Viktor: “Amelia, you know what Napoleon give to Josephine when he win Bavaria?”
Viktor: “I show you.
Viktor: “Please. Please. Sit. Please.”[Points to the fountain he made himself] “That was gift. Napoleon to Josephine. One thousand fountains.”
Amelia: ”You built this for me?”
Viktor: “Please. Sit. Don’t get wet.”
What if Money Were No Object? by Alan Watts. (Graphics byPSNy2kUK)
Ted Mosby was always a great character to me.
He was so much of what we should all be in the world and still have plenty of flaws.Despite all the inanities, the trivialities, and the twists and turns of writers that have, by most accounts, taken a show beyond it’s natural life-span, Ted Mosby’s story remains an engaging one. He’s a man who’s looking for love in a world that seems almost wantonly set against him at times.
As the audience, like his poor, much maligned children, we know that there’s a happy ending, but Ted, in his story-bound world, does not. Those of us who live in an infinitely more complicated world, with more obstacles and no guarantees of living happily ever after, have to struggle through without that certainty. Ted Mosby and characters like him can give us a little hope that something, maybe something magical, is waiting out there for us. I think that’s worth something and what’s more, something worth waiting for.
In its own microscopic way, seeing this smiling face was one of those gentle, small reminders that good things are out in the universe.
— John, upon discovering Shakespeare and the power of [his] words (Brave New World)
These are some of the things that I think about every day. I like these things.
You can never know anyone as completely as you want.

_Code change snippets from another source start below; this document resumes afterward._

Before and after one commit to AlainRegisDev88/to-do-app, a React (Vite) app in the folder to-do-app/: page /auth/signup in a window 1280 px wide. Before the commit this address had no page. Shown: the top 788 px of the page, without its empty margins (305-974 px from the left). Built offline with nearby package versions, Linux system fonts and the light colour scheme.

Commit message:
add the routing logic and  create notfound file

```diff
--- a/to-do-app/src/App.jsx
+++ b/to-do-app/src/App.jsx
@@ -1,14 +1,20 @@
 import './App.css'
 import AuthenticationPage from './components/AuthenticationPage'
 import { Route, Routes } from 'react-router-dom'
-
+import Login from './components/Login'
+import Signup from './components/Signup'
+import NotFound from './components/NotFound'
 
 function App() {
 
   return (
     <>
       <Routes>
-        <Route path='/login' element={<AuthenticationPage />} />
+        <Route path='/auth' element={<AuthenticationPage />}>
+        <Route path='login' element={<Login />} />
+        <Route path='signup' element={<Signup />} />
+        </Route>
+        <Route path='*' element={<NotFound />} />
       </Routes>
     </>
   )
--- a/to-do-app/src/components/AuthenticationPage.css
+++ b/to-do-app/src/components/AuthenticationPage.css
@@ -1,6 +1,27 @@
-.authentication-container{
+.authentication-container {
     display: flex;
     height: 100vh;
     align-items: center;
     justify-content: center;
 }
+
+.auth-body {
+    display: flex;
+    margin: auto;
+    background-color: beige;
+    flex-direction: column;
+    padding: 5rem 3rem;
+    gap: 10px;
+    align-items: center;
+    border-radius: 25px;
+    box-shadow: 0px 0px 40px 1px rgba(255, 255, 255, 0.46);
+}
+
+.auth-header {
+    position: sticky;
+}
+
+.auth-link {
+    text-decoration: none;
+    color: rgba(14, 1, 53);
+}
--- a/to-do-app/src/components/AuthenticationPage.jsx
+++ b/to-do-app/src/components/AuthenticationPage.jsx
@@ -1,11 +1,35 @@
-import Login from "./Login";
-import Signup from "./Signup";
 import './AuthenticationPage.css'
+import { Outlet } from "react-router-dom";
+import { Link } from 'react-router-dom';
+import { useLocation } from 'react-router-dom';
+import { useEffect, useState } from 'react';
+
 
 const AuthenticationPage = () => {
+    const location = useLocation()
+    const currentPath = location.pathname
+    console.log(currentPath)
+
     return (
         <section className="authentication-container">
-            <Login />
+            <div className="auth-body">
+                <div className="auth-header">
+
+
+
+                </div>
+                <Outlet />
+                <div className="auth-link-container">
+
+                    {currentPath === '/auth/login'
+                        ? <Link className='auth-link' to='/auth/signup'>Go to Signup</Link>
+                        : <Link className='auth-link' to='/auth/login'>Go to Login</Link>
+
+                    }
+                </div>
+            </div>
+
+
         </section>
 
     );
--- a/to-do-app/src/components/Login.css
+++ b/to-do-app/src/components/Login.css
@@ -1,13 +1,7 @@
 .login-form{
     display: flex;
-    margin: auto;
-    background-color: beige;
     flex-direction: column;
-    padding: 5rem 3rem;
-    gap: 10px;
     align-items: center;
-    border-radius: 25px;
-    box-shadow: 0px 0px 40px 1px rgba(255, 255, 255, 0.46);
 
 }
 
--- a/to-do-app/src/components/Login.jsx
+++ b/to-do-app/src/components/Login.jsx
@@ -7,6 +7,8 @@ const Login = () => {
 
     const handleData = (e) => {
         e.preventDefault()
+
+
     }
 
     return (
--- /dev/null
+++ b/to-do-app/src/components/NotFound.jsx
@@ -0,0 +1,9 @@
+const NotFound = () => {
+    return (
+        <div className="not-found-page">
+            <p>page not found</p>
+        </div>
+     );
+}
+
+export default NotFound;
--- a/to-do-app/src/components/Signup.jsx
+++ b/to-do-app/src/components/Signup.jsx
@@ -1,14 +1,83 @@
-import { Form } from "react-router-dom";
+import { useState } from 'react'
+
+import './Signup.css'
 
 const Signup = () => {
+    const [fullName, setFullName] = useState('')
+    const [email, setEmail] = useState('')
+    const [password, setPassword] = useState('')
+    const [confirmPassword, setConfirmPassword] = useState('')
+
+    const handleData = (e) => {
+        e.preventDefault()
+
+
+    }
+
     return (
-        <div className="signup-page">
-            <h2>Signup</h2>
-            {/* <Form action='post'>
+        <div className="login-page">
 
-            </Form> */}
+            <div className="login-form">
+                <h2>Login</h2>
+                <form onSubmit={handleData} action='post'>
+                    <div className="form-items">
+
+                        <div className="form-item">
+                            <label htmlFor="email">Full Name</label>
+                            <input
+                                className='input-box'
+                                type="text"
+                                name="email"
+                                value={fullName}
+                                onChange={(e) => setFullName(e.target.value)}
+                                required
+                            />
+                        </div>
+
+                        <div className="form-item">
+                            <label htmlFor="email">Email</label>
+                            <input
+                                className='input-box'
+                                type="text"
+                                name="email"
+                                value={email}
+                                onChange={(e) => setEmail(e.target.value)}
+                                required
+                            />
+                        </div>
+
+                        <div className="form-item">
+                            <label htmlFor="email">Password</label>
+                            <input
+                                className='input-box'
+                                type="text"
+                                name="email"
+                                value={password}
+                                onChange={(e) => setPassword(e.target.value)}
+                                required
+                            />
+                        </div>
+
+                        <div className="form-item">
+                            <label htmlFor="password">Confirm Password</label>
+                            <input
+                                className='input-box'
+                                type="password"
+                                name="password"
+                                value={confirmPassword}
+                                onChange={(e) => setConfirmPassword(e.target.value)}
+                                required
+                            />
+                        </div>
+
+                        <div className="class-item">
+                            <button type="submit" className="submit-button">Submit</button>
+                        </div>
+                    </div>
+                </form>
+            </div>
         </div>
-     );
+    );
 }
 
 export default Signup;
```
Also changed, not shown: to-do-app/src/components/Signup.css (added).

But that’s okay, love is better.
Debbie Millman reads the philosophical moral of the wonderful Lost Cat: A True Story of Love, Desperation, and GPS Technology, and what it teaches us about love and control in human relationships.